**Work required**
Please copy every line from the records below that contains the string "flex".

Collected data entries:
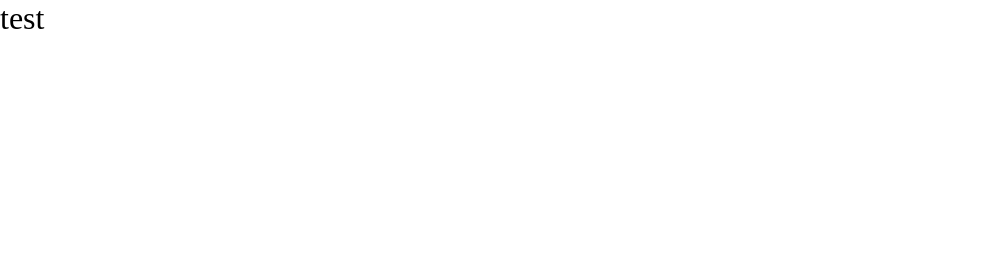
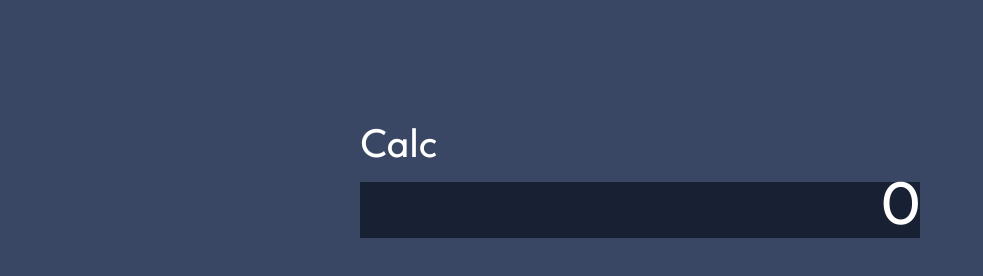
Before and after one commit to dwikbtn/calculator-app, a plain HTML site: page index.html in a window 1280 px wide. Shown: the whole page, without its empty margins (0-983 px from the left). Drawn offline with Linux system fonts and the light colour scheme.

Commit message:
adding screen on the calculator

```diff
--- a/index.html
+++ b/index.html
@@ -6,9 +6,11 @@
   <link rel="stylesheet" href="styles/scss/style.css"/>
   <link rel="icon" type="image/png" sizes="32x32" href="./images/favicon-32x32.png">
   <title>Calculator app</title>
-
 </head>
 <body>
-  <h1>test</h1>
+  <div class="calculator-main">
+    <div class="calculator-header"><h1>Calc</h1></div>
+    <div class="calculator-screen"><span class="screen-text">0</span></div>
+  </div>
 </body>
 </html>
--- a/styles/scss/_variable.scss
+++ b/styles/scss/_variable.scss
@@ -1,3 +1,4 @@
+@import url("https://fonts.googleapis.com/css2?family=Spartan&display=swap");
 $main-bg-color: hsl(222, 26%, 31%);
 $keypad-bg-color: hsl(223, 31%, 20%);
 $screen-bg-color: hsl(224, 36%, 15%);
--- a/styles/scss/style.scss
+++ b/styles/scss/style.scss
@@ -1,2 +1,37 @@
-@import "_reset.scss";
-@import "_variable.scss";
+@import "reset";
+@import "variable";
+@import "component";
+
+body {
+  font-family: "Spartan", sans-serif;
+  background-color: $main-bg-color;
+  display: flex;
+  justify-content: center;
+}
+
+.calculator-main {
+  margin-top: 10%;
+  width: 35rem;
+}
+
+.calculator-header {
+  margin-bottom: 16px;
+  h1 {
+    color: white;
+    font-weight: 700;
+  }
+}
+
+.calculator-screen {
+  background-color: $screen-bg-color;
+  display: flex;
+  justify-content: flex-end;
+  justify-items: center;
+  span {
+    font-weight: 700;
+    font-size: 48px;
+    color: white;
+    display: flex;
+    justify-items: center;
+  }
+}
```
Also changed, not shown: styles/scss/_component.scss (added), styles/scss/style.css, 1 other file.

**Result of this exercise**
+  display: flex;
+  display: flex;
+  justify-content: flex-end;
+    display: flex;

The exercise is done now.